Saturday, June 09, 2012
That's the start of Ray Bradbury's essay "The Joy of Writing," in which the master reveals how he did it. Actually, and in words more poetic than this, he distills writing down to this: If you love to write, and you want to be a good writer, then write. Write every day, and keep writing until you get good at it.
I've been tinkering around the edges of a book called The Imaginary Revolution for, oh, at least four years, when I assigned the tale to the works of my erstwhile alter ego, B.W. Richardson. But truth to tell the story has been in my mind a lot longer than that. For it to still be in my mind and not out in the world on the day Ray Bradbury died – Ray, to whom my lead character's name is an obvious homage – is not just embarrassing, it's shameful. Because this is the kind of story I have wanted to tell all my life.
"Live Forever!" said Mr. Electrico to young Ray Bradbury, and the books are how he will fulfill that directive. Another way is through the thousands of writers who became writers inspired by the zest and gusto in his work.
I always thought I would write an essay when Ray Bradbury's mortal vessel finally ran out of steam, but a better idea came to me. For several weeks I considered telling the story of the Imaginary Revolution through the words of Raymond Kaliber himself, and not as a novel but as a series of blog posts. Still, I let the idea just sit there in my mind. Sitting down to write this week, I realized the world does not need another essay about how great and influential a writer Ray Bradbury was. The way to celebrate the life of Ray Bradbury is to write, write every day, and keep writing until I get good at it.

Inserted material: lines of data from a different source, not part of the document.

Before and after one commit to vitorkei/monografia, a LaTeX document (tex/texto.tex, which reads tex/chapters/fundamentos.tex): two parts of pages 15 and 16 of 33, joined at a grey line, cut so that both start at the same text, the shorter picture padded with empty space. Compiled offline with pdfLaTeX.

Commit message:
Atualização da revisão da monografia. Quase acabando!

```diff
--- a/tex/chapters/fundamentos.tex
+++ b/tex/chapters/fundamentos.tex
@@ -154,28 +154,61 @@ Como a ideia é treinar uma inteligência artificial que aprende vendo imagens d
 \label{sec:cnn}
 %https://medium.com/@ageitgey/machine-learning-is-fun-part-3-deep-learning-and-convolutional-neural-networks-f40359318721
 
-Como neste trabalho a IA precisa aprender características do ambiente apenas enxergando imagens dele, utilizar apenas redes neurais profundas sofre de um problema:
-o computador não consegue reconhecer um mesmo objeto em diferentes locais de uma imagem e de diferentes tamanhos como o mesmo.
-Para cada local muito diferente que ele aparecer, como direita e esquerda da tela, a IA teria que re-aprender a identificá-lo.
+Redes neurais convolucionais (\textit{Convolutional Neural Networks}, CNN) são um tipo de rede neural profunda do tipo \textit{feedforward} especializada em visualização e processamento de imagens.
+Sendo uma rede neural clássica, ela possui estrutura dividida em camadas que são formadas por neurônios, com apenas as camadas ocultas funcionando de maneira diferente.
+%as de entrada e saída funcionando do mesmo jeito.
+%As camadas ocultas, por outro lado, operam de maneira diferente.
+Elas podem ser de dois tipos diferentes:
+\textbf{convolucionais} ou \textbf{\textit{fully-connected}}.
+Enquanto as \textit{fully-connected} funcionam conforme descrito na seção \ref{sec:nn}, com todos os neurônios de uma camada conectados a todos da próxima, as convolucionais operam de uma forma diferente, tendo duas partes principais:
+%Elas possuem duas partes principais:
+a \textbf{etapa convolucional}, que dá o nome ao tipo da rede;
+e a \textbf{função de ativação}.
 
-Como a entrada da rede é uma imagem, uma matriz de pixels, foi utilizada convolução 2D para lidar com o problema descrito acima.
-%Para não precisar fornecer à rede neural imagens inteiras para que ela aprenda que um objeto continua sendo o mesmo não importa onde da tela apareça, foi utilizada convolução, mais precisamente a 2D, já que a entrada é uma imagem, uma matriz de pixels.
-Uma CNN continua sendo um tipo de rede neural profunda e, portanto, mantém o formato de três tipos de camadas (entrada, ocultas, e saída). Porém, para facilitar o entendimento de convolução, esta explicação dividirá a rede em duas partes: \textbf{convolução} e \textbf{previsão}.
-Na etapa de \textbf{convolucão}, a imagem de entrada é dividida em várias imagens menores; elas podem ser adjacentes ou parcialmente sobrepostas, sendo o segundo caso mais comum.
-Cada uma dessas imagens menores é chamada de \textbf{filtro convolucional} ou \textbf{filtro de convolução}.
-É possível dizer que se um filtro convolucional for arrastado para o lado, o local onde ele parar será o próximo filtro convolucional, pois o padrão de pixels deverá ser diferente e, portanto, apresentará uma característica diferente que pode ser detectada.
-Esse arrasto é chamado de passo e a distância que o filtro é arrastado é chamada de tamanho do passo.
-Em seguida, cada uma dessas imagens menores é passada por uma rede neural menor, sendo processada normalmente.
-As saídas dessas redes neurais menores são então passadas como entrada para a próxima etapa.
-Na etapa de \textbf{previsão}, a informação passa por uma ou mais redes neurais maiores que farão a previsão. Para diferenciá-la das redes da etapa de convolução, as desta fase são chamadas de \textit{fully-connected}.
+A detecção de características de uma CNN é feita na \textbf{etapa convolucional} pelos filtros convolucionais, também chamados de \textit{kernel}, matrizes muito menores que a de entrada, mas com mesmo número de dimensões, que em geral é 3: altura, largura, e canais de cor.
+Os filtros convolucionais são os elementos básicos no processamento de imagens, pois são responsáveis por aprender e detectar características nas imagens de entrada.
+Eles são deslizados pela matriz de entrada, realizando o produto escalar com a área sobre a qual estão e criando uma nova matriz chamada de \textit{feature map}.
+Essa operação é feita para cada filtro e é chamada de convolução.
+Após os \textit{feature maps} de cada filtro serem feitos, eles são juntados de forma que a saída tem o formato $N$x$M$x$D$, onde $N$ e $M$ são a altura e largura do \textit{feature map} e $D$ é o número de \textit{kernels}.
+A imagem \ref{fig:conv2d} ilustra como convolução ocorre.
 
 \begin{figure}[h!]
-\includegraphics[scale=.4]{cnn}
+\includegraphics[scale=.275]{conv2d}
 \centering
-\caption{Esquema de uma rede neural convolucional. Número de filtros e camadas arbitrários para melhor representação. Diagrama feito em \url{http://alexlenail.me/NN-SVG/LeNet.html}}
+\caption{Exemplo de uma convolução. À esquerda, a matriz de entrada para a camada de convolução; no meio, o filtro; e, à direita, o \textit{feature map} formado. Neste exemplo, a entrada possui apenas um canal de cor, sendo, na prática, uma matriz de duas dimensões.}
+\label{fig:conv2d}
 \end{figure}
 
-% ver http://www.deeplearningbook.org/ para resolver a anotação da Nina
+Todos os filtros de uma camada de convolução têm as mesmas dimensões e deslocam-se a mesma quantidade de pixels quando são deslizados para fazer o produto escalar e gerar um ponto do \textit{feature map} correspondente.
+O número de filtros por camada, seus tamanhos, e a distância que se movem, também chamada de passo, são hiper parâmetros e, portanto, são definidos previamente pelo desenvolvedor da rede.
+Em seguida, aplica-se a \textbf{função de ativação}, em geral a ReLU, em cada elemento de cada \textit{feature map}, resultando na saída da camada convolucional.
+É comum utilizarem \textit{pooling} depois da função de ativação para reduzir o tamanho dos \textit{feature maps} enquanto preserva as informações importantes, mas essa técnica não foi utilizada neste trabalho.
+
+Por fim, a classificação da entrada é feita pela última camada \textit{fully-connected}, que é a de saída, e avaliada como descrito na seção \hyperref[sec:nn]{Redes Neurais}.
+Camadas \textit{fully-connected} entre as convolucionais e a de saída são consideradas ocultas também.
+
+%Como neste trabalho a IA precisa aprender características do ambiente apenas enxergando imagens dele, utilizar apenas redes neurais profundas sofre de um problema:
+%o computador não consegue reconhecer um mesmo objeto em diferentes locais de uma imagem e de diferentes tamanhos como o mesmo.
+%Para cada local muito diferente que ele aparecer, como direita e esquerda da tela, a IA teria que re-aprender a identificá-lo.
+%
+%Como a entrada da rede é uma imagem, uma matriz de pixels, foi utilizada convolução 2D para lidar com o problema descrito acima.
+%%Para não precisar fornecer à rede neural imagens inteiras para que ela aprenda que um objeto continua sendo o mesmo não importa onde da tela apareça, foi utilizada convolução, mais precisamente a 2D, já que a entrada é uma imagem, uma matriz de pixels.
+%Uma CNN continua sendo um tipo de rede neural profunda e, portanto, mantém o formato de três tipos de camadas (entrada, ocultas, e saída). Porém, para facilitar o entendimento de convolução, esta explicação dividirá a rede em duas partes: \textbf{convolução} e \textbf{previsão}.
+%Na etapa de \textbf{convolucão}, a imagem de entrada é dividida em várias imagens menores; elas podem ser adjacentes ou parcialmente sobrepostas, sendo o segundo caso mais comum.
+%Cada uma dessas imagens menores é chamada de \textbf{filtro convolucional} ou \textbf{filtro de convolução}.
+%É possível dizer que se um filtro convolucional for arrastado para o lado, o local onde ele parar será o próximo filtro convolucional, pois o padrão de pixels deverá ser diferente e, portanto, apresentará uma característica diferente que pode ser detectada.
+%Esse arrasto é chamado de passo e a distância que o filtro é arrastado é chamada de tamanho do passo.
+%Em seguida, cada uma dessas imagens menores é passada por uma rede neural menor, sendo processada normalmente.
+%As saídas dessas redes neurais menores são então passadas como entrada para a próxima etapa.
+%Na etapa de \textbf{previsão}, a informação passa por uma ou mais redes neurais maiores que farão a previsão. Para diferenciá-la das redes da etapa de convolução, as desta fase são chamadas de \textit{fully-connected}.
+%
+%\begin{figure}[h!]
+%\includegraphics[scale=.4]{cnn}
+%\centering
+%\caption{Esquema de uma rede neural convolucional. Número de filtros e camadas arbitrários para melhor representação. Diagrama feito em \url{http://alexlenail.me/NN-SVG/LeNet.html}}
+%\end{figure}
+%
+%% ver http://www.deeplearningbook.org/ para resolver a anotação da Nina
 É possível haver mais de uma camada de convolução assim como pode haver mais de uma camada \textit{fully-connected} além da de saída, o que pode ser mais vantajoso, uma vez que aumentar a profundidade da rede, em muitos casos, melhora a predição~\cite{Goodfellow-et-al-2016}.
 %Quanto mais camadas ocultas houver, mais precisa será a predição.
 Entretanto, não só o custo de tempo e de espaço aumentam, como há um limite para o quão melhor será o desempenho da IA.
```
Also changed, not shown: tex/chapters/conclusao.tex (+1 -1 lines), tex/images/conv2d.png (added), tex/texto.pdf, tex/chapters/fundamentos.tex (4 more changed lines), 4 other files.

Wednesday, I learned Bradbury was dead.
Thursday, I launched the blog.